Bissonnette (Debt-Free U) does a masterful job of tracing the rise and fall of the Beanie Baby phenomenon of the 1990s, reminding readers that in 1998, a whopping 64% of Americans owned at least one of the small stuffed animals. Although Beanie Babies creator Ty Warner designed the toys for young children, the likes of Brownie the Bear and Chocolate the Moose soon became frantically sought-after possessions among adults, who viewed them as investments that could only increase in value. Warner, a marketing master, drove up sales by periodically retiring characters, a strategy that kept fanatic collectors buying Beanie Babies in bulk out of fear that supply would dry up. At the height of the craze, the $5 plushies were selling for hundreds of dollars. This cautionary tale of elevated consumerism, with collectors fretting over what they didn't have rather than taking pleasure in what they did, serves as a useful history lesson for today, told with wit and subtlety.

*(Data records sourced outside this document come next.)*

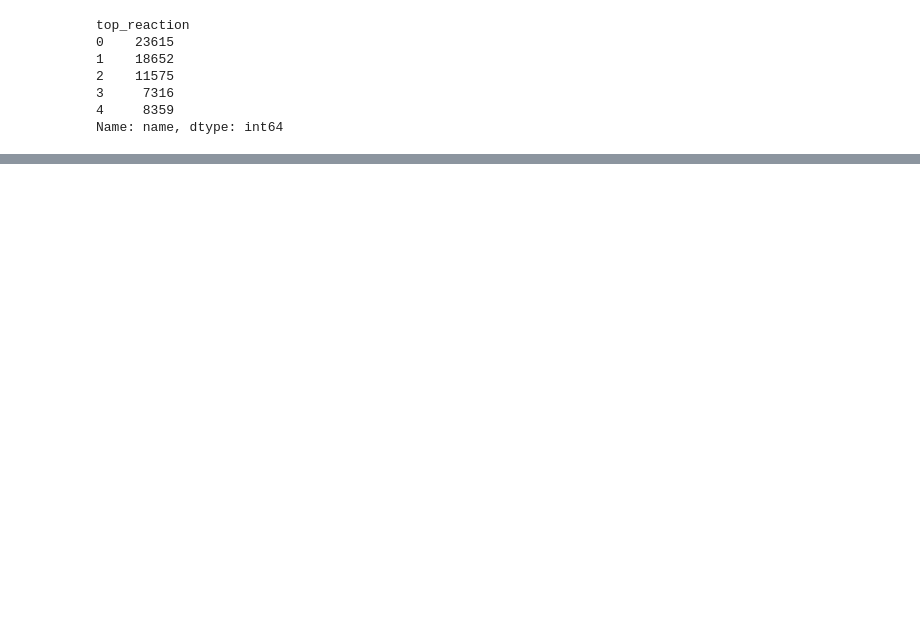
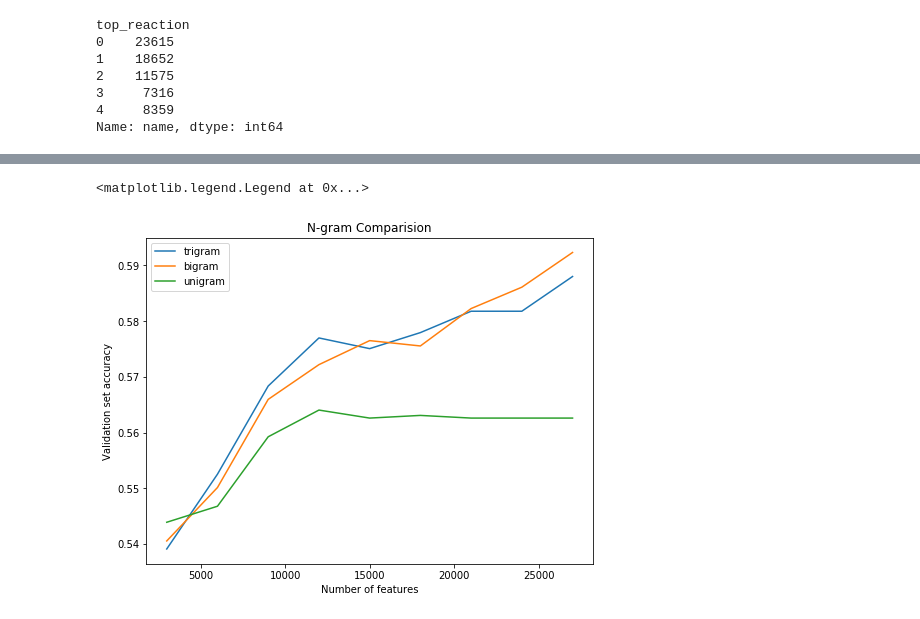
Before and after one commit to anilkumarravuru/EmotionAnalysis, a Jupyter notebook: Models.ipynb, the cells around one changed output, grey strips where cells are left out. Drawn from its saved outputs; the diff is of its cells as text; code cells hidden in the pictures; blank space fills up the shorter version.

```diff
--- a/Models.ipynb
+++ b/Models.ipynb
@@ -26,0 +130,4 @@ val_features, test_features, val_labels, test_labels = train_test_split(rest_fea
+# %%
+%%time
+print("Unigram results with custom stopwords")
+ucsw = nfeature_accuracy_checker()
@@ -26,0 +170,4 @@ val_features, test_features, val_labels, test_labels = train_test_split(rest_fea
+# %%
+%%time
+print("Bigram results")
+feature_result_bg = nfeature_accuracy_checker(ngram_range=(1, 2))
@@ -26,0 +192,4 @@ val_features, test_features, val_labels, test_labels = train_test_split(rest_fea
+# %%
+%%time
+print("Bigram results")
+feature_result_tg = nfeature_accuracy_checker(ngram_range=(1, 3))
@@ -26,0 +214,16 @@ val_features, test_features, val_labels, test_labels = train_test_split(rest_fea
+# %%
+nfeatures_plot_tg = pd.DataFrame(feature_result_tg,columns=['nfeatures','validation_accuracy','train_test_time'])
+nfeatures_plot_bg = pd.DataFrame(feature_result_bg,columns=['nfeatures','validation_accuracy','train_test_time'])
+nfeatures_plot_ug = pd.DataFrame(ucsw,columns=['nfeatures','validation_accuracy','train_test_time'])
+
+plt.figure(figsize=(8,6))
+plt.plot(nfeatures_plot_tg.nfeatures, nfeatures_plot_tg.validation_accuracy,label='trigram')
+plt.plot(nfeatures_plot_bg.nfeatures, nfeatures_plot_bg.validation_accuracy,label='bigram')
+plt.plot(nfeatures_plot_ug.nfeatures, nfeatures_plot_ug.validation_accuracy, label='unigram')
+plt.title("N-gram Comparision")
+plt.xlabel("Number of features")
+plt.ylabel("Validation set accuracy")
+plt.legend()
+# %% [output]
+<matplotlib.legend.Legend at 0x...>
+[figure, added]
```
Also changed, not shown: parts of 19 cells of this notebook, 3 other files.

Customer ReviewsSee All
Great look at consumer behavior and the behavior of an eccentric, product-focused salesman. Fascinating rags-to-riches story of a flash-in-the-pan product.
This book is totally inaccurate and tells a slanted story about beanie baby.

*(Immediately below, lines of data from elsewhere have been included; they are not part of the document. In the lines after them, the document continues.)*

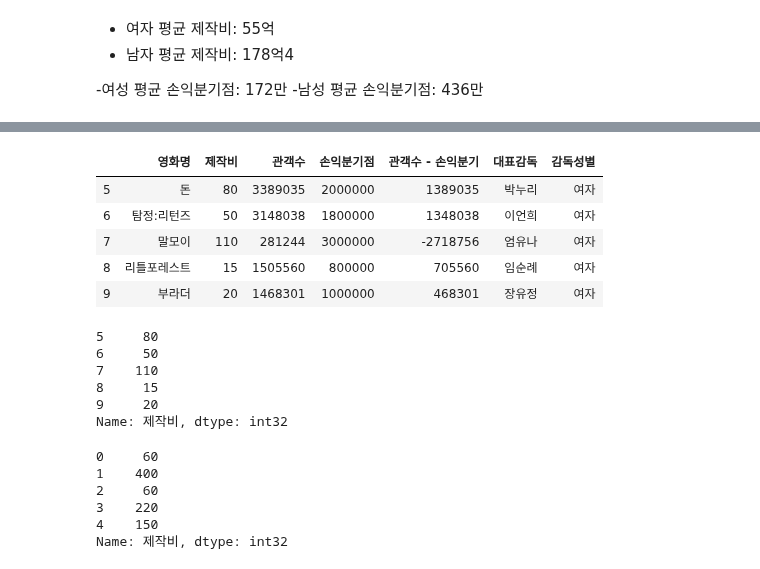
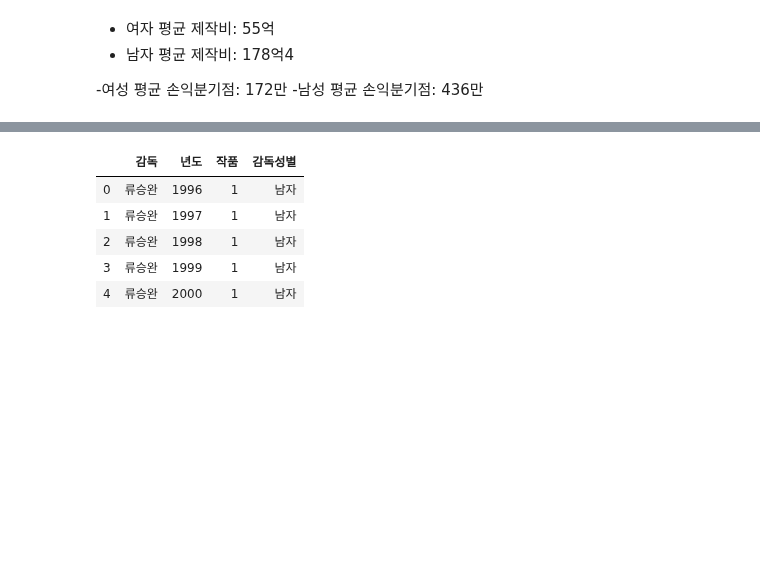
Before and after one commit to kim4pb/Female-led-Korean-Films, a Jupyter notebook: 02.EDA/감독성별_제작비.ipynb, the cells around one changed output, grey strips where cells are left out. Cells and saved outputs as stored; diff of their text form; code cells hidden in the pictures; blank space fills up the shorter version.

Commit message:
'actor_filmo/director_filmo'

```diff
--- a/02.EDA/감독성별_제작비.ipynb
+++ b/02.EDA/감독성별_제작비.ipynb
@@ -6,13 +6,12 @@ import matplotlib.pyplot as plt
 import seaborn as sns
 # %%
 %matplotlib inline
-# plot 한글출력
 plt.rcParams['font.family'] = 'NanumGothic'
+pd.set_option('display.max_columns', None)
+pd.set_option('display.max_rows', None)
+pd.set_option('float_format', '{:f}'.format)
 # %%
 films=pd.read_csv('../01.Data_Collection/films_updated.csv')
-# %%
-pd.set_option('display.max_columns', None)
-pd.set_option('display.max_row', None)
 # %%
 films.head()
 # %% [output]
@@ -220,27 +210,11 @@ director_man= money[money['감독성별']=='남자']
+# %%
+director_lee=pd.read_csv('../01.Data_Collection/director_lee.csv')
 # %%
-director_woman.head()
+director_lee.head()
 # %% [output]
-|  | 영화명 | 제작비 | 관객수 | 손익분기점 | 관객수 - 손익분기 | 대표감독 | 감독성별 |
-| 5 | 돈 | 80 | 3389035 | 2000000 | 1389035 | 박누리 | 여자 |
-| 6 | 탐정:리턴즈 | 50 | 3148038 | 1800000 | 1348038 | 이언희 | 여자 |
-| 7 | 말모이 | 110 | 281244 | 3000000 | -2718756 | 엄유나 | 여자 |
-| 8 | 리틀포레스트 | 15 | 1505560 | 800000 | 705560 | 임순례 | 여자 |
-| 9 | 부라더 | 20 | 1468301 | 1000000 | 468301 | 장유정 | 여자 |
+|  | 감독 | 년도 | 작품 | 감독성별 |
+| 0 | 류승완 | 1996 | 1 | 남자 |
+| 1 | 류승완 | 1997 | 1 | 남자 |
+| 2 | 류승완 | 1998 | 1 | 남자 |
+| 3 | 류승완 | 1999 | 1 | 남자 |
+| 4 | 류승완 | 2000 | 1 | 남자 |
-# %%
-director_woman['제작비'].astype(int)
-# %% [output]
-5     80
-6     50
-7    110
-8     15
-9     20
-Name: 제작비, dtype: int32
-# %%
-director_man['제작비'].astype(int)
-# %% [output]
-0     60
-1    400
-2     60
-3    220
-4    150
-Name: 제작비, dtype: int32
```
Also changed, not shown: parts of 39 cells of this notebook, 6 other files.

The funniest book on human nature....EVER!
This book will have you laughing each page...the great silliness of people gone bananas! Interjected with the dark paradox of a tortured inventor who produces happiness for millions of children while finding little joy himself. A fascinating read!